“Stop doing this, it’s:

  • unnecessary
  • uncomfortable
  • undeserving
  • embarrassing
  • ridiculous
  • too time-consuming
  • no big deal
  • (I’m) just doing my job.”

A few interpretations, and not doubt there could be many more.

Here’s the thing. When recognition is given (1:1, in a large public setting, etc.) it is as much about the givers wanting to say ‘thank you’ to the person they’re acknowledging as it is for the person receiving the recognition. When the person receiving moves the recognition aside with a “oh, it was no big deal” or “the team took care of it,” it can create the impact that the difference they made personally and/or professionally to the giver really doesn’t matter. As a result, this diminishes the giver of the recognition. These signs of acknowledgment are some of the most sincere ways we can connect with each other as human beings after an important exchange of time/energy/effort/resources has taken place.

When we downplay the gesture of acknowledgement, be it an in-the-moment verbal exchange or a standing ovation, we send a message that the effort of recognition being extended isn’t warranted or wanted. That whatever was done wasn’t a big deal, even though to the giver(s) it really was. That the giver should really stop what he/she/they are doing because it isn’t really wanted and as such, wouldn’t be welcomed in the future.

So we train each other to start minimizing acknowledgements. Because they are uncomfortable. And they become that way for everyone.

Not our intent when we go to hush the crowd, as this revered, generous leader did. But that can be the impact.

Further, because I’ve seen this happen with kids present, we suggest to our children that it’s not right or appropriate to fully receive recognition when it’s being given. So because it’s not wanted, we train kids subliminally to stop giving it and not know what to do when they receive it, especially as they get older.

In my humble opinion, we need more moments of sincere recognition today. We live in a world of ‘not enough’ and ‘less than’ already. Ending recognition and moments to genuinely offer and receive ‘thanks’ only deepens this spiral.

As mentioned, so much of this falls on us when we are in moments of receiving recognition. It is our discomfort that has us bail out of truly staying and just receiving the ‘thank-you,’ the acknowledgment, the applause.

So here’s the skill in this. Learn to receive recognition.

These are my 4 tips to receiving recognition:

  1. Understand your relationship to being recognized. How comfortable is it? What does it mean when someone meaningfully acknowledges you? What does that bring up for you personally? What’s the cost to pushing recognition away? What’s the cost to simply receiving it for a few moments before moving on?
  2. Be fully present to the moment and experience. There’s nothing to do other than to receive and acknowledge in return, by looking into the eye(s) of those recognizing you and smiling.
  3. Express gratitude when the cheering stops. Because it will. And it will when the givers of recognition, those for whom you’ve truly made a difference, complete their expression. Just as you likely wanted to completed the exchange/task/project/role for which you’re now being recognized.
  4. Share what the recognition means to you. It’s a way to say ‘thank you’ for the ‘thank you.’

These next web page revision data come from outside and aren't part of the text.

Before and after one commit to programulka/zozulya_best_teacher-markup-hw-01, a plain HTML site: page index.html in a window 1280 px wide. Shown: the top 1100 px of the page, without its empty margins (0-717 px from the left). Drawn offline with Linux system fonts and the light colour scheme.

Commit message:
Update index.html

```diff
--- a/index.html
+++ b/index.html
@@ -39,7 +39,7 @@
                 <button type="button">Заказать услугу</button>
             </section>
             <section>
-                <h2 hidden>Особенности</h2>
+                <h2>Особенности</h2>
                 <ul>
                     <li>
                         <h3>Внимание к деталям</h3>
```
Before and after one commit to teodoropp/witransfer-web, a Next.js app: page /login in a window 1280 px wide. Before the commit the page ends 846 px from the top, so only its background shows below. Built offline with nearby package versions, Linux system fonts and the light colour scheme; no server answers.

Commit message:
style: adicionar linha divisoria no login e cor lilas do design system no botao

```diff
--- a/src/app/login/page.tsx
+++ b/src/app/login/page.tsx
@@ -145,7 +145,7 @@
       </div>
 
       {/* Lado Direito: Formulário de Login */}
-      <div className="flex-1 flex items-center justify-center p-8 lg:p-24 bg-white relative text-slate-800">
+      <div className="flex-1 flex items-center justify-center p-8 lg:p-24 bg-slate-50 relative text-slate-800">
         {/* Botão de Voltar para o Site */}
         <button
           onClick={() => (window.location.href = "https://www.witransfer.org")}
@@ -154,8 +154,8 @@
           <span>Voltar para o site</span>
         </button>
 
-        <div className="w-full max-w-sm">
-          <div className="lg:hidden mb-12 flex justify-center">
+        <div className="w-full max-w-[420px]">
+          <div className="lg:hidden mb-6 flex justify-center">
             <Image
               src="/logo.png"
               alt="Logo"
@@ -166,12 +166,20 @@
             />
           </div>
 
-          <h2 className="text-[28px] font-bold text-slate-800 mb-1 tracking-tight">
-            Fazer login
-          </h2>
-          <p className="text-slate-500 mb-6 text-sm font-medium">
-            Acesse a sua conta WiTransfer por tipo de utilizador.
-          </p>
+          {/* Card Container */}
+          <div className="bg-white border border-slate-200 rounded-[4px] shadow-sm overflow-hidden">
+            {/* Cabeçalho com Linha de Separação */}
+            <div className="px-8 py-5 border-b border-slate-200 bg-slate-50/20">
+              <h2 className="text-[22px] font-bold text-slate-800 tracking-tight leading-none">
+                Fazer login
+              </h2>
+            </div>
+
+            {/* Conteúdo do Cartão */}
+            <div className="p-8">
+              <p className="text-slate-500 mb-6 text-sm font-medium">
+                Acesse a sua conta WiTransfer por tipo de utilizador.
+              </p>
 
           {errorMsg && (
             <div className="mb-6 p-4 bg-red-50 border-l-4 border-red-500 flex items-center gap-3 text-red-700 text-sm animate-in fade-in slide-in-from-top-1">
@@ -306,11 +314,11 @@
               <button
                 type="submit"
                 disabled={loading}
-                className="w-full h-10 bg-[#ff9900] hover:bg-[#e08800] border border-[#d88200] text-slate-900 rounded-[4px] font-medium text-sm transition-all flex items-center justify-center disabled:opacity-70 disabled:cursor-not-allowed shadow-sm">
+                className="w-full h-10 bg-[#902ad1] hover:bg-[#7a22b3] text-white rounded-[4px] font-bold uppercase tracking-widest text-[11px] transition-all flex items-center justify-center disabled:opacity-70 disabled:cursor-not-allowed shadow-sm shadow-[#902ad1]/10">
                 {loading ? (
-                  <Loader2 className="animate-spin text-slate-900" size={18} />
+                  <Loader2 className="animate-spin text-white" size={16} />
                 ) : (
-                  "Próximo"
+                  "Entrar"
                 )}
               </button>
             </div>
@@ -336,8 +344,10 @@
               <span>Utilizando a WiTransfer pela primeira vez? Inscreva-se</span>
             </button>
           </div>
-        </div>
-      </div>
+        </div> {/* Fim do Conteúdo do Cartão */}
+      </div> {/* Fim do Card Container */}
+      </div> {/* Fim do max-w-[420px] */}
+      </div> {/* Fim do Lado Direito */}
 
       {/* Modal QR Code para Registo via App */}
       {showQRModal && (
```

In the end, what I believe is that we all long to be seen and heard – in our work, teams, families….our life. Being recognized and giving recognition is one of the most powerful ways to do that with one another. Both sides giving and receiving.

So as a I leader, I challenge you to build your receiving muscle as much as your giving muscle. It will help complete the circle of the almighty Standing Ovation.